December 12, 2014

Fortuna Runs Free

video
Colorado Parks & Wildlife officers releasing a bear into the wild at an undisclosed location.

When you hear the woman's voice say that this bear has not run that far in six months, that is because she (the bear) had been in a large cage all summer and fall. And if she looks a little chunky, that is a Good Thing, since she is on her own to find a den site for the winter.

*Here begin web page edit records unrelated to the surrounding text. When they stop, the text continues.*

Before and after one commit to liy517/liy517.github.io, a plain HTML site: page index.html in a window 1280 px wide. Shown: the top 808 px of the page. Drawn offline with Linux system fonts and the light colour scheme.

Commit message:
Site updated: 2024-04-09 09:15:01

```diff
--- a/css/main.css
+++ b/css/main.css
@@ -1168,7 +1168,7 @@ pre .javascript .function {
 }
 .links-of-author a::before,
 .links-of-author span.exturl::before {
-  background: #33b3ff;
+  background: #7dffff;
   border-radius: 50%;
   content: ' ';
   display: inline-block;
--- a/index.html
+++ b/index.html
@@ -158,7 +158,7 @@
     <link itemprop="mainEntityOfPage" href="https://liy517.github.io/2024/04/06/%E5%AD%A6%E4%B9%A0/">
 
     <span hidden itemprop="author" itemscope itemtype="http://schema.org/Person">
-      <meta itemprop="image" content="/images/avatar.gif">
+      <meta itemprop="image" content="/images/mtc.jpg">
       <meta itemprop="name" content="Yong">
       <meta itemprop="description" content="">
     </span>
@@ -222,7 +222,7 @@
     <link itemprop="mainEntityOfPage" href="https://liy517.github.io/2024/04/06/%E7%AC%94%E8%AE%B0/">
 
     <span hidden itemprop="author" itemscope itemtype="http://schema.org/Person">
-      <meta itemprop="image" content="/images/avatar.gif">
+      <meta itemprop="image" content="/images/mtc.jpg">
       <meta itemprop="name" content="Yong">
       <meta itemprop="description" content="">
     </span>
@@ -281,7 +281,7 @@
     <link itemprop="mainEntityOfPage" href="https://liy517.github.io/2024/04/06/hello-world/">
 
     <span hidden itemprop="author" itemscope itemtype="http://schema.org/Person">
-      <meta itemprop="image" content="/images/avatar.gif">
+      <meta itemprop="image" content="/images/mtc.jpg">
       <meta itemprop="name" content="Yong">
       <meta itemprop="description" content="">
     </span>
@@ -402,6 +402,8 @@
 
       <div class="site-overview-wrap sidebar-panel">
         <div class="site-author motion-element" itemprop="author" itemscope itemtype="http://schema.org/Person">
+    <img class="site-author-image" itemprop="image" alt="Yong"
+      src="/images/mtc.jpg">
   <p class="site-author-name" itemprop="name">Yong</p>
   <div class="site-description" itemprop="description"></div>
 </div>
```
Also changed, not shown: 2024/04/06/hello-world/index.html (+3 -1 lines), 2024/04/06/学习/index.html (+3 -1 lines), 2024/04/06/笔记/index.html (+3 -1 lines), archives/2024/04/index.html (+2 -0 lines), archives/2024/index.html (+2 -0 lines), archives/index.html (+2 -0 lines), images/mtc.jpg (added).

I will let the wildlife rehabilitator tell the story.
Members of the Bear Aware program were with the game warden that came to her rescue. Bear Aware volunteers educate the public on how to live with bears without conflict. 
They gave her the name Fortuna because she was fortunate enough to get the attention she needed. Close inspection could not find any breaks or serious injuries to the leg. She weighed only 40 pounds [18 kg].
Within a week Fortuna was no longer limping and eating everything put in front of her. As time went by her thin body began to blossom into a gorgeous healthy bear.
Her diet consisted of dry dog chow drenched in yogurt and honey with sides of grapes, apples, plums, avocados, watermelon and a variety of other fruits and vegetables and peanuts, lots of peanuts. Natural foods, such as wild plums, juniper berries and chokecherry, were offered when available.
Fortuna did not like when I went into her enclosure. She would run to the opposite side, climb up her log and turn her back on me. Occasionally she would turn her head to see if I was still there. As soon as I closed the gate to leave she would race over to the feast that I left for her. Her aversion to me was just exactly what it should be. I avoided her and she avoided me.
With the hot summer temperatures Fortuna, like all bears that I have had, spent a lot of time in her water tub. She made a large nest in one corner lined with pine needles and oak leaves. 
As the days began to shorten and the temperatures dropped, Fortuna became restless. Her instincts were telling her that she needed more than a pine needle nest for the coming winter.
Fortuna was given her freedom in late November in a remote mountain area. Her weight at release time was 170 pounds [77 kg]. Her coat was shiny black and thick. She would have plenty of fat and a warm coat to survive the long winter ahead.
I know this is the time of year when you are overwhelmed with requests for charitable contributions, but let me put in a good word for Wet Mountain Wildlife Rehabilitators.

No comments: